= Exercise description =
Repeat all of the records word for word, but skip any picture.

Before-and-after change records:
——————

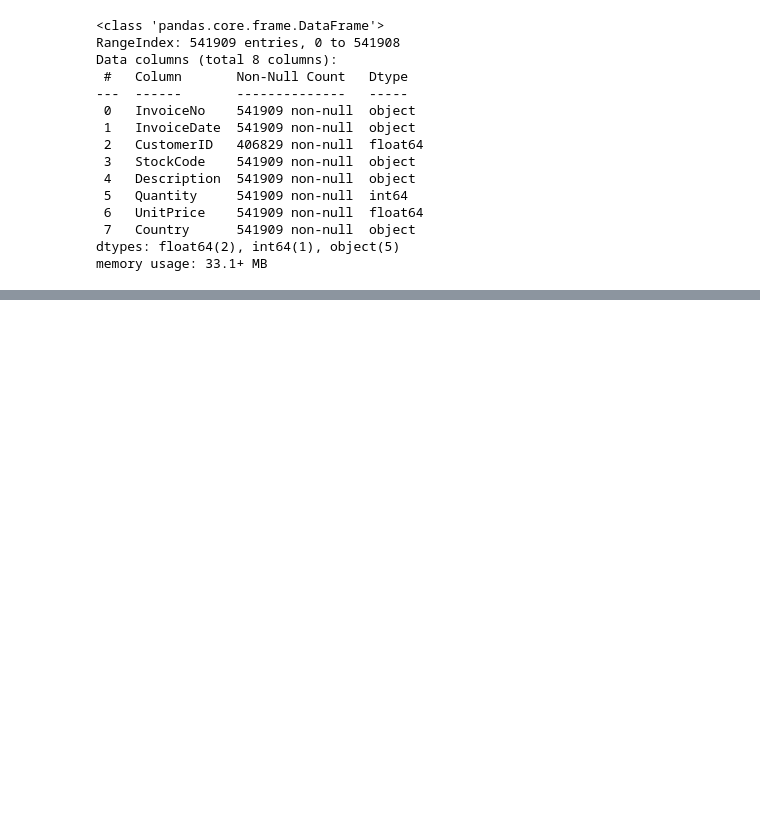
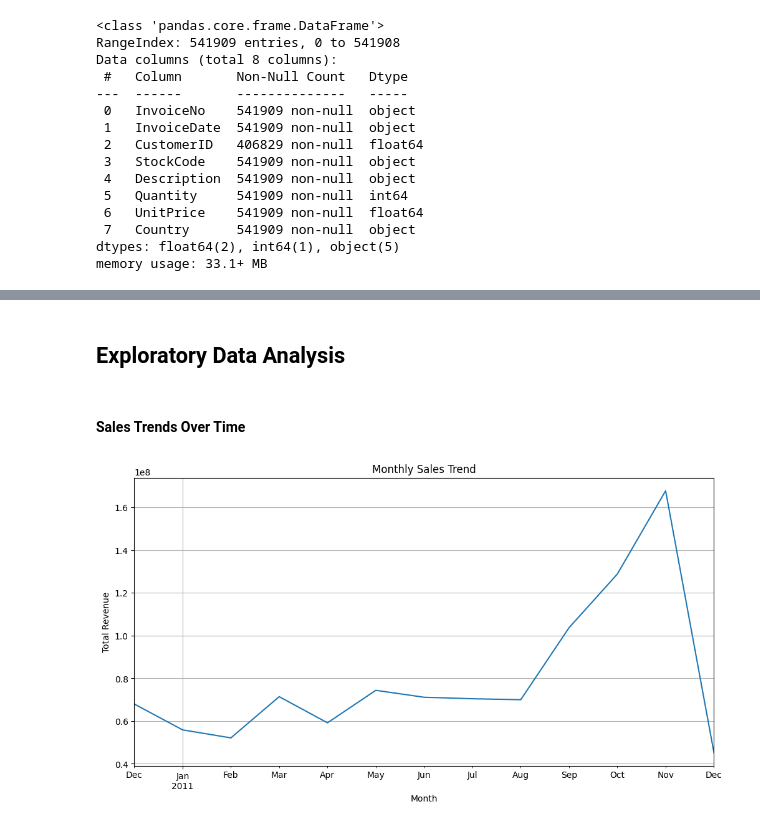
Before and after one commit to smksean/EShop-pro-cohort-analys, a Jupyter notebook: notebooks/Cohort-analysis.ipynb, the cells around one changed output, grey strips where cells are left out. Cells and saved outputs as stored; diff of their text form; code cells hidden in the pictures; blank space fills up the shorter version.

Commit message:
Exploratory Data Analysis

```diff
--- a/notebooks/Cohort-analysis.ipynb
+++ b/notebooks/Cohort-analysis.ipynb
@@ -84,3 +83,32 @@ df.head()
 | 2 | 536365 | 2010-12-01 08:26:00 | 17850.0 | SC3463 | Books | 78 | 61.49 | Mali | 4796.22 |
 | 3 | 536365 | 2010-12-01 08:26:00 | 17850.0 | SC6228 | Toys | 15 | 24.73 | South Africa | 370.95 |
 | 4 | 536365 | 2010-12-01 08:26:00 | 17850.0 | SC2149 | Toys | 50 | 38.83 | Rwanda | 1941.50 |
+# %% [markdown]
+## Exploratory Data Analysis
+# %% [markdown]
+#### Sales Trends Over Time
+# %%
+import os
+
+# Sales Trends Over Time
+monthly_sales = df.groupby(df['InvoiceDate'].dt.to_period('M'))['TotalPrice'].sum()
+
+# Create folder one level up
+output_dir = os.path.join(os.path.dirname(os.getcwd()), 'visualizations')
+os.makedirs(output_dir, exist_ok=True)
+
+# Plot and save
+plt.figure(figsize=(12, 6))
+monthly_sales.plot()
+plt.title('Monthly Sales Trend')
+plt.xlabel('Month')
+plt.ylabel('Total Revenue')
+plt.grid(True)
+
+# Save as PNG
+output_path = os.path.join(output_dir, 'monthly_sales_trend.png')
+plt.savefig(output_path)
+
+plt.show()
+# %% [output]
+[figure, added]
```
Also changed, not shown: parts of 11 cells of this notebook, 3 other files.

——————

= Exercise result =
Before and after one commit to smksean/EShop-pro-cohort-analys, a Jupyter notebook: notebooks/Cohort-analysis.ipynb, the cells around one changed output, grey strips where cells are left out. Cells and saved outputs as stored; diff of their text form; code cells hidden in the pictures; blank space fills up the shorter version.

Commit message:
Exploratory Data Analysis

```diff
--- a/notebooks/Cohort-analysis.ipynb
+++ b/notebooks/Cohort-analysis.ipynb
@@ -84,3 +83,32 @@ df.head()
 | 2 | 536365 | 2010-12-01 08:26:00 | 17850.0 | SC3463 | Books | 78 | 61.49 | Mali | 4796.22 |
 | 3 | 536365 | 2010-12-01 08:26:00 | 17850.0 | SC6228 | Toys | 15 | 24.73 | South Africa | 370.95 |
 | 4 | 536365 | 2010-12-01 08:26:00 | 17850.0 | SC2149 | Toys | 50 | 38.83 | Rwanda | 1941.50 |
+# %% [markdown]
+## Exploratory Data Analysis
+# %% [markdown]
+#### Sales Trends Over Time
+# %%
+import os
+
+# Sales Trends Over Time
+monthly_sales = df.groupby(df['InvoiceDate'].dt.to_period('M'))['TotalPrice'].sum()
+
+# Create folder one level up
+output_dir = os.path.join(os.path.dirname(os.getcwd()), 'visualizations')
+os.makedirs(output_dir, exist_ok=True)
+
+# Plot and save
+plt.figure(figsize=(12, 6))
+monthly_sales.plot()
+plt.title('Monthly Sales Trend')
+plt.xlabel('Month')
+plt.ylabel('Total Revenue')
+plt.grid(True)
+
+# Save as PNG
+output_path = os.path.join(output_dir, 'monthly_sales_trend.png')
+plt.savefig(output_path)
+
+plt.show()
+# %% [output]
+[figure, added]
```
Also changed, not shown: parts of 11 cells of this notebook, 3 other files.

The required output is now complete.